● **What this task involves**:
Only lines that contain the word "prediction" belong in the answer; copy them from the records below.

(Edit tracking data)
——————

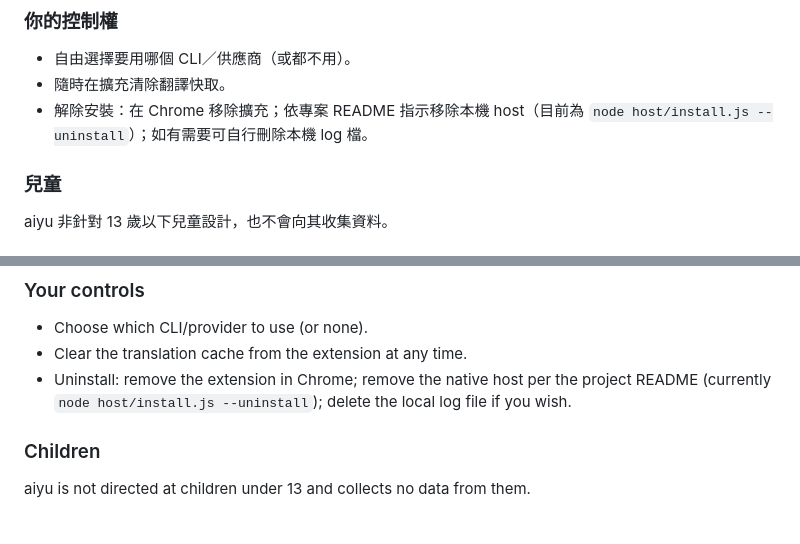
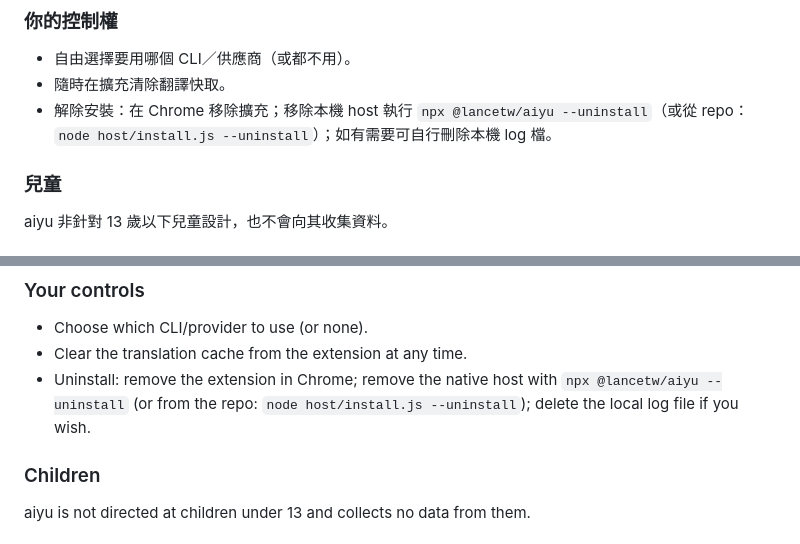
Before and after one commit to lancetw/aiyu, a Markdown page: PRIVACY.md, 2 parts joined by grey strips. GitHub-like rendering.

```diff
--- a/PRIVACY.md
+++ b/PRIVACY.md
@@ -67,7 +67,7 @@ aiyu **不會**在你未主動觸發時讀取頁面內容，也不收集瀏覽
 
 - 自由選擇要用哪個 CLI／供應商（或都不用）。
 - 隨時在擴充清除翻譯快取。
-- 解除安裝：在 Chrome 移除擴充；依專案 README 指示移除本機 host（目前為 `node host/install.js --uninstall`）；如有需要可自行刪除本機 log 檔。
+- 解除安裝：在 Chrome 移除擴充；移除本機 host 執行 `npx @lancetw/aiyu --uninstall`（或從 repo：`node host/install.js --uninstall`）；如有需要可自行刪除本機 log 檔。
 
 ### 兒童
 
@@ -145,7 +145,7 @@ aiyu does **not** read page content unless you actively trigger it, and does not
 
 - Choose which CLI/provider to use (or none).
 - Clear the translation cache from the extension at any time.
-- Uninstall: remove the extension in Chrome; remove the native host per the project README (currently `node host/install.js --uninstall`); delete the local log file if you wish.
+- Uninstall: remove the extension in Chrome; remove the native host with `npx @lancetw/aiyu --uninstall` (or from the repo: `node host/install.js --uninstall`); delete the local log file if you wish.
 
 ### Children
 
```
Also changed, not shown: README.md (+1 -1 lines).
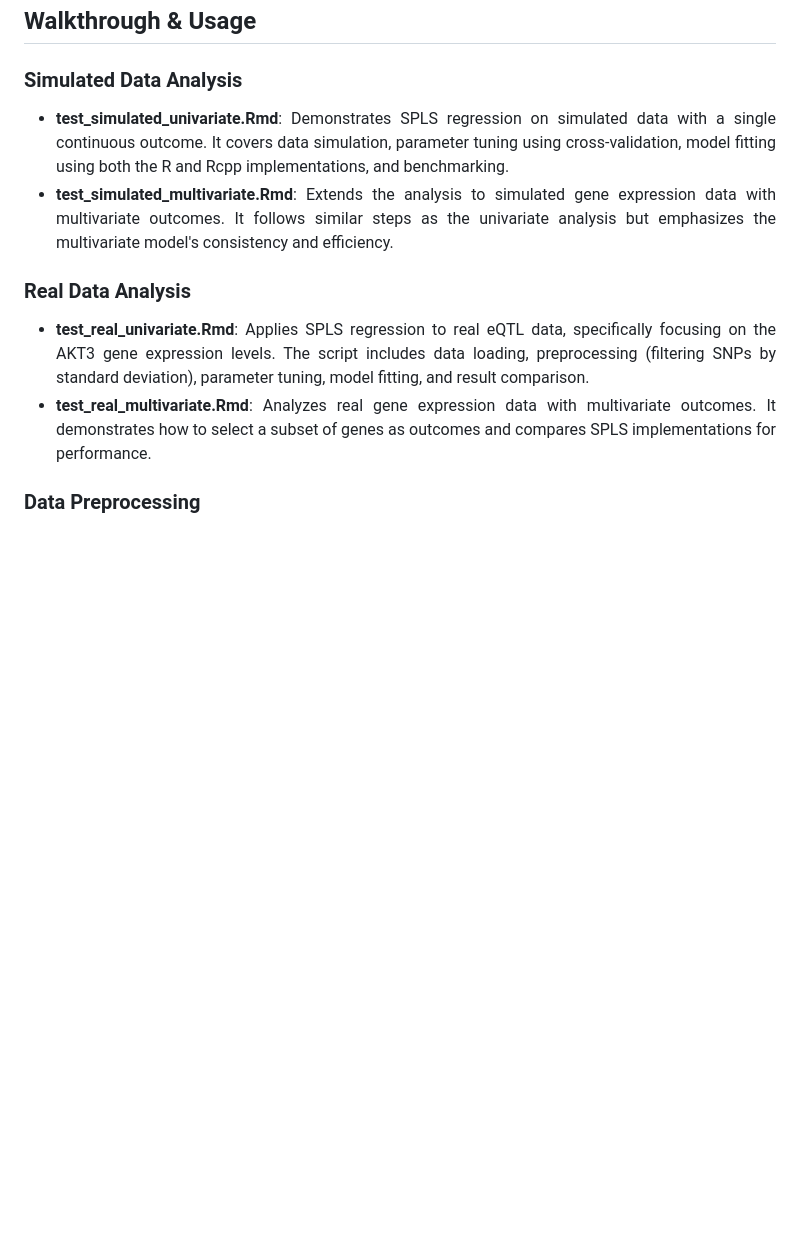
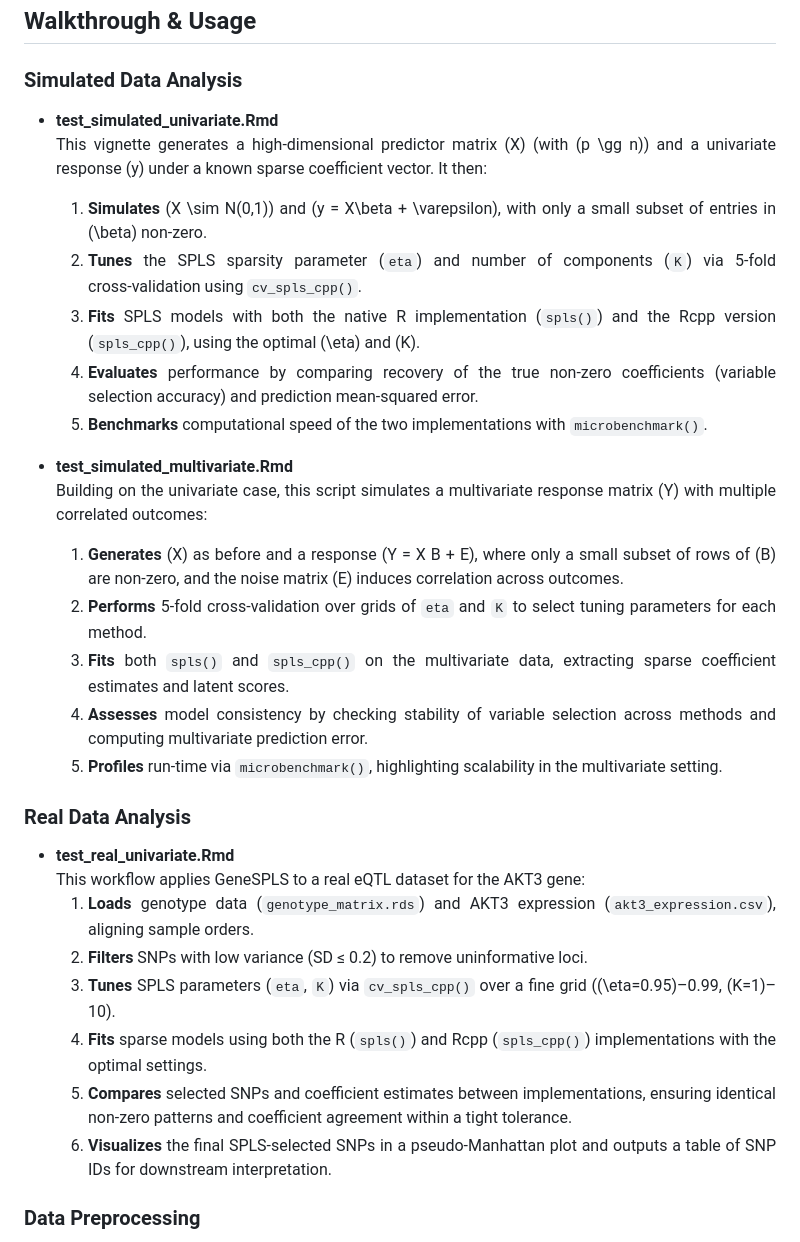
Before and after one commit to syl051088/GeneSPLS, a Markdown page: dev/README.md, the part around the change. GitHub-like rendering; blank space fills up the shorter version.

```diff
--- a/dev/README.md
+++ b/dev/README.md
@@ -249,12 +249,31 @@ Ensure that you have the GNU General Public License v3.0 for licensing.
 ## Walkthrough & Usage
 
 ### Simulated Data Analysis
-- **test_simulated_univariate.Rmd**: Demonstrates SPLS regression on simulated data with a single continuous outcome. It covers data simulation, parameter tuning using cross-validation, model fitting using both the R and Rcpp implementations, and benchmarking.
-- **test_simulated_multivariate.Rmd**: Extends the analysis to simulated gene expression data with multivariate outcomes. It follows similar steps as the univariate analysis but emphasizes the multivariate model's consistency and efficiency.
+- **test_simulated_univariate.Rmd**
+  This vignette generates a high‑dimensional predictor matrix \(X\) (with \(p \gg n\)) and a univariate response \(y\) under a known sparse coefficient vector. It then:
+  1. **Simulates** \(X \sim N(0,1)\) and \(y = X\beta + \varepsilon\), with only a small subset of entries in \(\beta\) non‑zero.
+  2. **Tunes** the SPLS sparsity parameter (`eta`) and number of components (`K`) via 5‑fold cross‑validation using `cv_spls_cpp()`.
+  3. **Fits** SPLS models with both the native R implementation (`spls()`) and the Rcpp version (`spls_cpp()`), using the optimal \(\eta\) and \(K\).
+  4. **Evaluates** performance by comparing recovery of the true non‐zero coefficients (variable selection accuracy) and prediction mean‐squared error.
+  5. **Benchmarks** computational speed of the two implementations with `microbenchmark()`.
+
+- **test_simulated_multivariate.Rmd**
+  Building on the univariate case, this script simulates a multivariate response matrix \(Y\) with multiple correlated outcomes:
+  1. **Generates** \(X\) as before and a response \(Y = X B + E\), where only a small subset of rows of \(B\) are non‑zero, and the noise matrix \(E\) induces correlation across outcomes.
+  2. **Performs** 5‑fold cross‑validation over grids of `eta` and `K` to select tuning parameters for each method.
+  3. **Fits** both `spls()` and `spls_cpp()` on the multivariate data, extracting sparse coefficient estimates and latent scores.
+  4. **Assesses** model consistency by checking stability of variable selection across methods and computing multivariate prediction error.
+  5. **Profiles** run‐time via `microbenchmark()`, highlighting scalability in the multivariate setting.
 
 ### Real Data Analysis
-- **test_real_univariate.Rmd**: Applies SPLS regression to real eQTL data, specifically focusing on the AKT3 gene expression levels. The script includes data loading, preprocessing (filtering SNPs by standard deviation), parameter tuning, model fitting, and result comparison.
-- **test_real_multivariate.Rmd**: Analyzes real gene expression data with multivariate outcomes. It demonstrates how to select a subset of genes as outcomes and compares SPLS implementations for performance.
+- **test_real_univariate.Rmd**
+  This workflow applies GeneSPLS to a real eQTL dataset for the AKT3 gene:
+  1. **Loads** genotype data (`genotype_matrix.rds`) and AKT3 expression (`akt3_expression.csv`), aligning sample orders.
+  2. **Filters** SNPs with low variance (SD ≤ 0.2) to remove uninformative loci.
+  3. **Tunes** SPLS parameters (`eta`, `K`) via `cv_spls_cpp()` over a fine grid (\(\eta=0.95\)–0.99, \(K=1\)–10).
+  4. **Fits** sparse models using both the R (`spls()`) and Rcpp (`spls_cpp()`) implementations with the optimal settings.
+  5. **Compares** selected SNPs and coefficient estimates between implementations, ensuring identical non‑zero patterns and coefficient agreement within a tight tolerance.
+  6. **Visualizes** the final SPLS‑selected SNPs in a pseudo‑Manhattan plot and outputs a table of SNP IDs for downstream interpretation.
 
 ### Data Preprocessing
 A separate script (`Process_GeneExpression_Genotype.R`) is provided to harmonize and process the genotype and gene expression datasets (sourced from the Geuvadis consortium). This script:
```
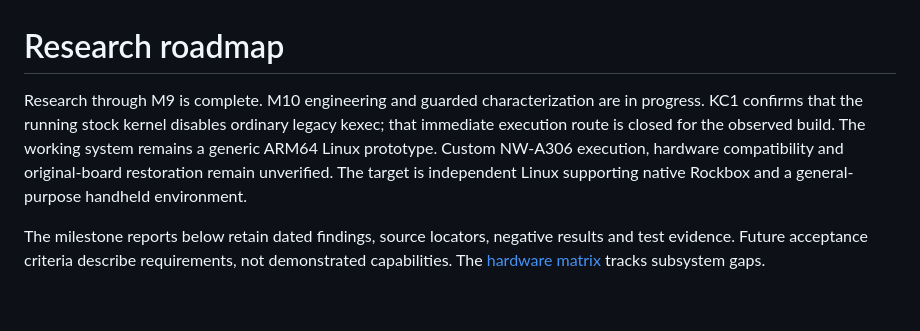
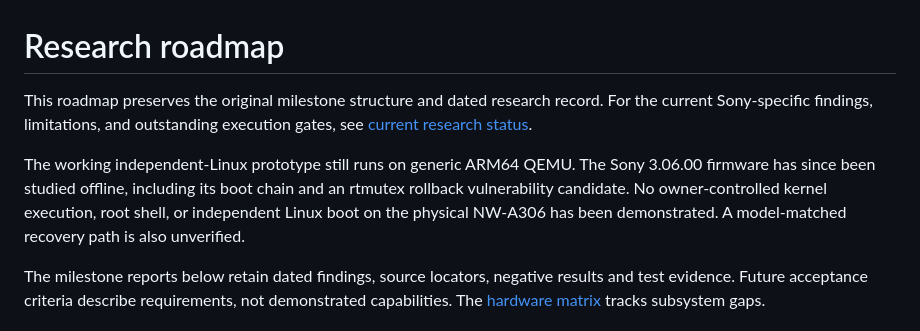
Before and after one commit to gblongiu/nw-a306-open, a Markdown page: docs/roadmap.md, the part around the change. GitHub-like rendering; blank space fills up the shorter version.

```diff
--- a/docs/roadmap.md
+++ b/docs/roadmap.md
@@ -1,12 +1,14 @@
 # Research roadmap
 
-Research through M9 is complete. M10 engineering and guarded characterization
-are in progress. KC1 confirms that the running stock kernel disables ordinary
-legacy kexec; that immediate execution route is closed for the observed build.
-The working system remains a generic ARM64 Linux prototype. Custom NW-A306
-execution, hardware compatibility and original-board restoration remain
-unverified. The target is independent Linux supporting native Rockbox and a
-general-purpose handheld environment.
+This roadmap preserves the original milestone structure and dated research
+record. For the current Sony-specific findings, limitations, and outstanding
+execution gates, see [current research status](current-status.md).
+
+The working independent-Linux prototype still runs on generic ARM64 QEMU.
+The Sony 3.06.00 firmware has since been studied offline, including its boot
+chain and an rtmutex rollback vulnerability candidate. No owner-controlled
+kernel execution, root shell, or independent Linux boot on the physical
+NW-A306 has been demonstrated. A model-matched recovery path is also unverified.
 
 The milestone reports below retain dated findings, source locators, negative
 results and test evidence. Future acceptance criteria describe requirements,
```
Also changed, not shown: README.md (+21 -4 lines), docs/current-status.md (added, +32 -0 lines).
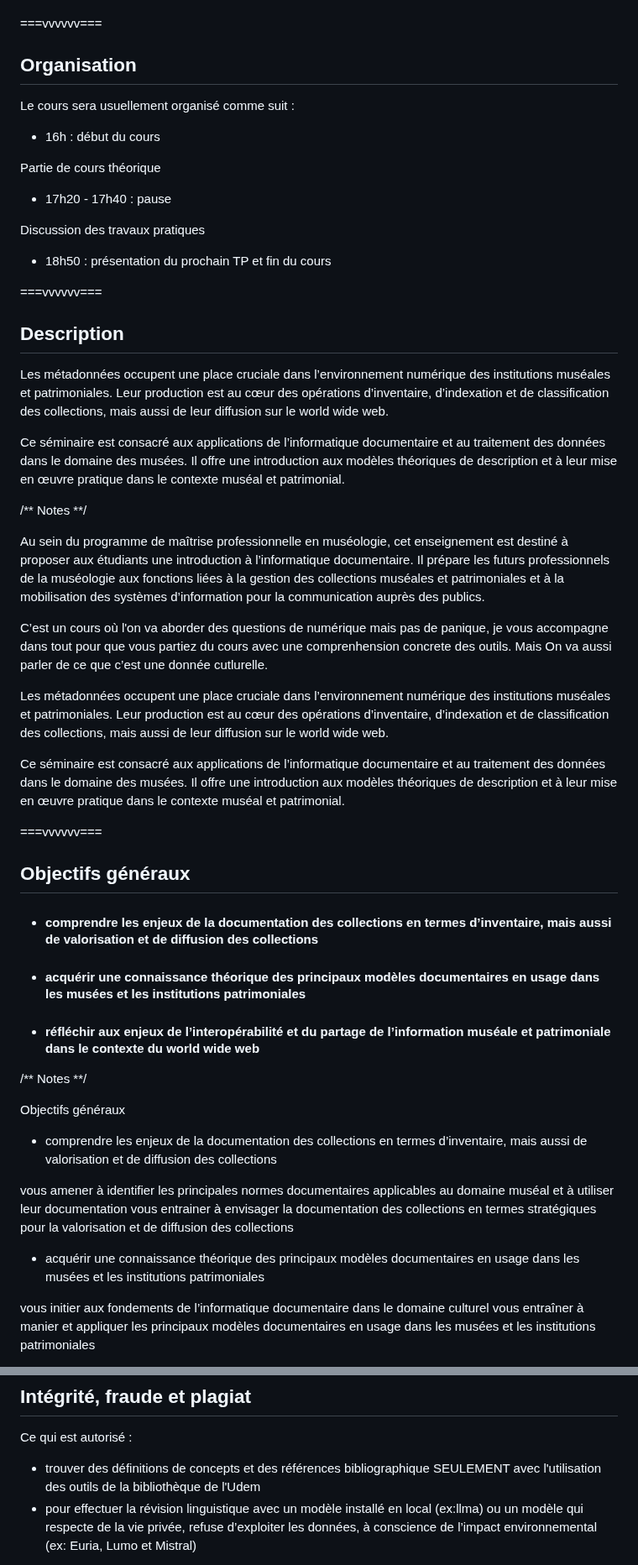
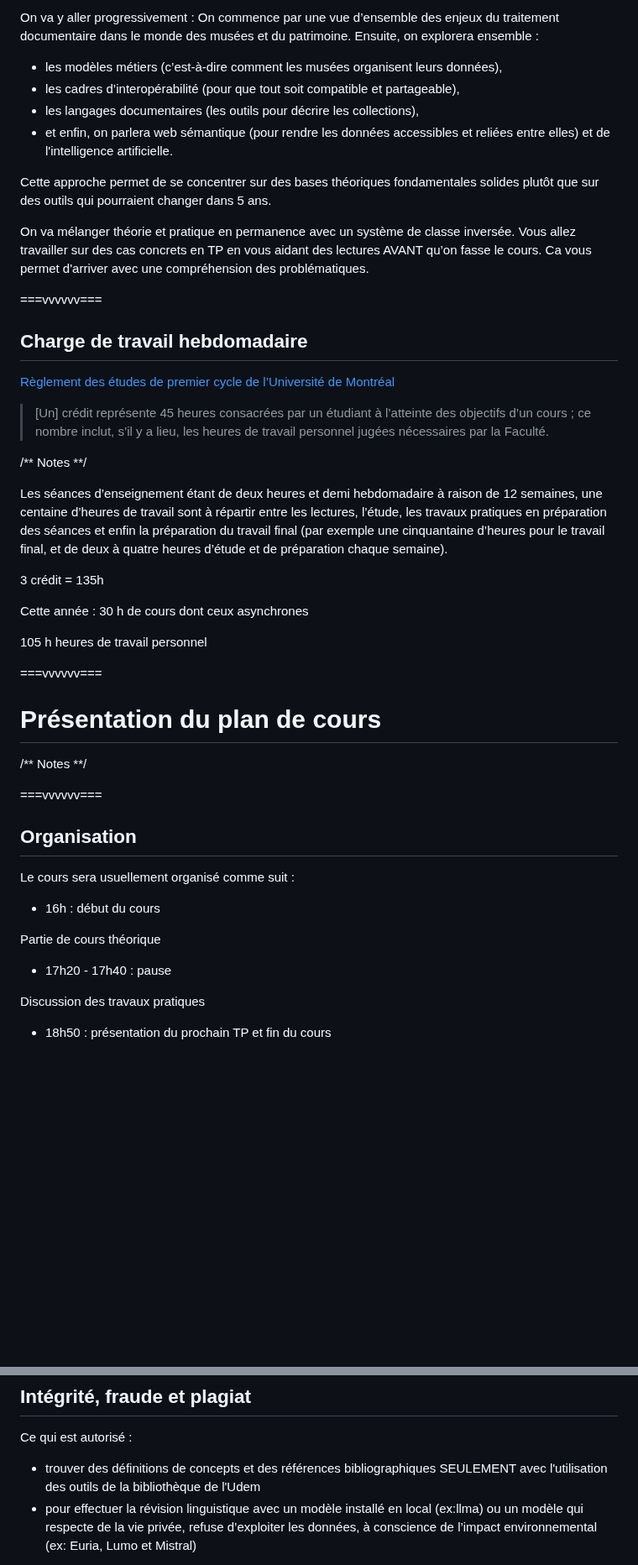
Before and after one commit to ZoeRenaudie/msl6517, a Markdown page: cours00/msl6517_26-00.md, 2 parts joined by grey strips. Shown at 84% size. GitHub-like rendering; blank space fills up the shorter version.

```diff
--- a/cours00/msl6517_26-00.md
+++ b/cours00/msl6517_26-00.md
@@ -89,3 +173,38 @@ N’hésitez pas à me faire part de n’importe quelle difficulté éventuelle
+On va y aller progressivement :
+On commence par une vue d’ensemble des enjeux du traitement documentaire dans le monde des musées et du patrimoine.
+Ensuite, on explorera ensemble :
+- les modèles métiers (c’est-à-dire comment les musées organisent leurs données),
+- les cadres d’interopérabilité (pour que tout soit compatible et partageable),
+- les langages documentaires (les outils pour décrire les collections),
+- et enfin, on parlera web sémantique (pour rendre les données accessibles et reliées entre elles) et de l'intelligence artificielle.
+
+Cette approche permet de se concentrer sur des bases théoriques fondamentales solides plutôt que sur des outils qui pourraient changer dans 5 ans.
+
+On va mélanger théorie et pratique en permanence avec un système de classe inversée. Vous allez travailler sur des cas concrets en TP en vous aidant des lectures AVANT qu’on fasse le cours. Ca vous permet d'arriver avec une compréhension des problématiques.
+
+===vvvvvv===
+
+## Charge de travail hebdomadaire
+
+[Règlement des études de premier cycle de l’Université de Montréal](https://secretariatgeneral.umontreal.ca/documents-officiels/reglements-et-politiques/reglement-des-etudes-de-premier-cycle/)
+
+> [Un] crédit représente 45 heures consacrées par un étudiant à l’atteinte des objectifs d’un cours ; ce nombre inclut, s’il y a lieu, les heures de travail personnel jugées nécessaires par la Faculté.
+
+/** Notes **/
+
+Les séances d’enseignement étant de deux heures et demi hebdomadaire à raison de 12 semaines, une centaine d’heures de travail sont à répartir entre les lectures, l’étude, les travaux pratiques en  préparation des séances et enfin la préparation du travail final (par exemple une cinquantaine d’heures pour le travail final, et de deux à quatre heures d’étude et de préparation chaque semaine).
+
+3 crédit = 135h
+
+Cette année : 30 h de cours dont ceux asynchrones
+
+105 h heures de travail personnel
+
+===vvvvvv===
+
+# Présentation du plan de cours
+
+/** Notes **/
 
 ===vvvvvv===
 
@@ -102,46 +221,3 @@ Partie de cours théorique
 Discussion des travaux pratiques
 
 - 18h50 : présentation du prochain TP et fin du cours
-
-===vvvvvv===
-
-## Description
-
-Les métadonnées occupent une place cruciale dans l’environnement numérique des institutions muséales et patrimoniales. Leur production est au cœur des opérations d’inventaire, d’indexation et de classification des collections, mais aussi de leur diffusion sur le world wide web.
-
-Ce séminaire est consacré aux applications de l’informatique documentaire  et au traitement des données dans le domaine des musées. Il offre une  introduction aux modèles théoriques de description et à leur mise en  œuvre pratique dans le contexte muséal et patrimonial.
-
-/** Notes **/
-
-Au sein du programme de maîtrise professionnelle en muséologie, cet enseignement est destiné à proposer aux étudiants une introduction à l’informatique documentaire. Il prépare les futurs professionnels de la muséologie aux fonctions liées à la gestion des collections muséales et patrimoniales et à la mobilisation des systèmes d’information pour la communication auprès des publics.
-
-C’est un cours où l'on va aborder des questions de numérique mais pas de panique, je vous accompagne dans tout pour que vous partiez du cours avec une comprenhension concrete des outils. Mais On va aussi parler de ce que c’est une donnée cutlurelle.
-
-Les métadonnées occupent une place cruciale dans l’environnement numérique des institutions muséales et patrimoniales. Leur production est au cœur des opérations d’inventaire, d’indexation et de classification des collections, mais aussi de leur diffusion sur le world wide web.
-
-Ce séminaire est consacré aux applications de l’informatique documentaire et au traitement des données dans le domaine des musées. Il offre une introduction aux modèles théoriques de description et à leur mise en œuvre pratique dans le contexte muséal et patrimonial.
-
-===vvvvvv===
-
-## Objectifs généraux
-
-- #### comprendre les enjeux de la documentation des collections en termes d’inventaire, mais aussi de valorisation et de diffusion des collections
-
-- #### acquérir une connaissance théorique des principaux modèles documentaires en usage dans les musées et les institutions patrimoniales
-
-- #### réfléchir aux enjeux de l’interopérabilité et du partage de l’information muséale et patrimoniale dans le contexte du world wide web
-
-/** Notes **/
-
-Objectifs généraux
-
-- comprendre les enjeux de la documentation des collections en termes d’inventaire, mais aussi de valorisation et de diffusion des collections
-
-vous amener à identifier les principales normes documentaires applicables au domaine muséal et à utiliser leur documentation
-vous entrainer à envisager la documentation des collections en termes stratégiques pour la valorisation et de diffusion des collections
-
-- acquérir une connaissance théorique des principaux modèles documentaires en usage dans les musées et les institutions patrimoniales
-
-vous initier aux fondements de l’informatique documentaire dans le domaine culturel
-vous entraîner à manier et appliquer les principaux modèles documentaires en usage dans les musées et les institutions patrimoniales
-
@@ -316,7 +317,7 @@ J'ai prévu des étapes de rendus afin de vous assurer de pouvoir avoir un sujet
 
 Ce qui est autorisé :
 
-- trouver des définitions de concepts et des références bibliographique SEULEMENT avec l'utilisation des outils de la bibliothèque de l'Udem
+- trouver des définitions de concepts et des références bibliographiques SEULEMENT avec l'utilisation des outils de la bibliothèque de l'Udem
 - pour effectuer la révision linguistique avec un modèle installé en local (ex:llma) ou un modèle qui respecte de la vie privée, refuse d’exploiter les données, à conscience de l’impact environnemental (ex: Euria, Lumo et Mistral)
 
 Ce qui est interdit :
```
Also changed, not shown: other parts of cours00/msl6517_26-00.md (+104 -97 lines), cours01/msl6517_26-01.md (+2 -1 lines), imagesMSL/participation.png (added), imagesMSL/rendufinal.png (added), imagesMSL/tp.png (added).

——————

● **Task solution**:
+  4. **Evaluates** performance by comparing recovery of the true non‐zero coefficients (variable selection accuracy) and prediction mean‐squared error.
+  4. **Assesses** model consistency by checking stability of variable selection across methods and computing multivariate prediction error.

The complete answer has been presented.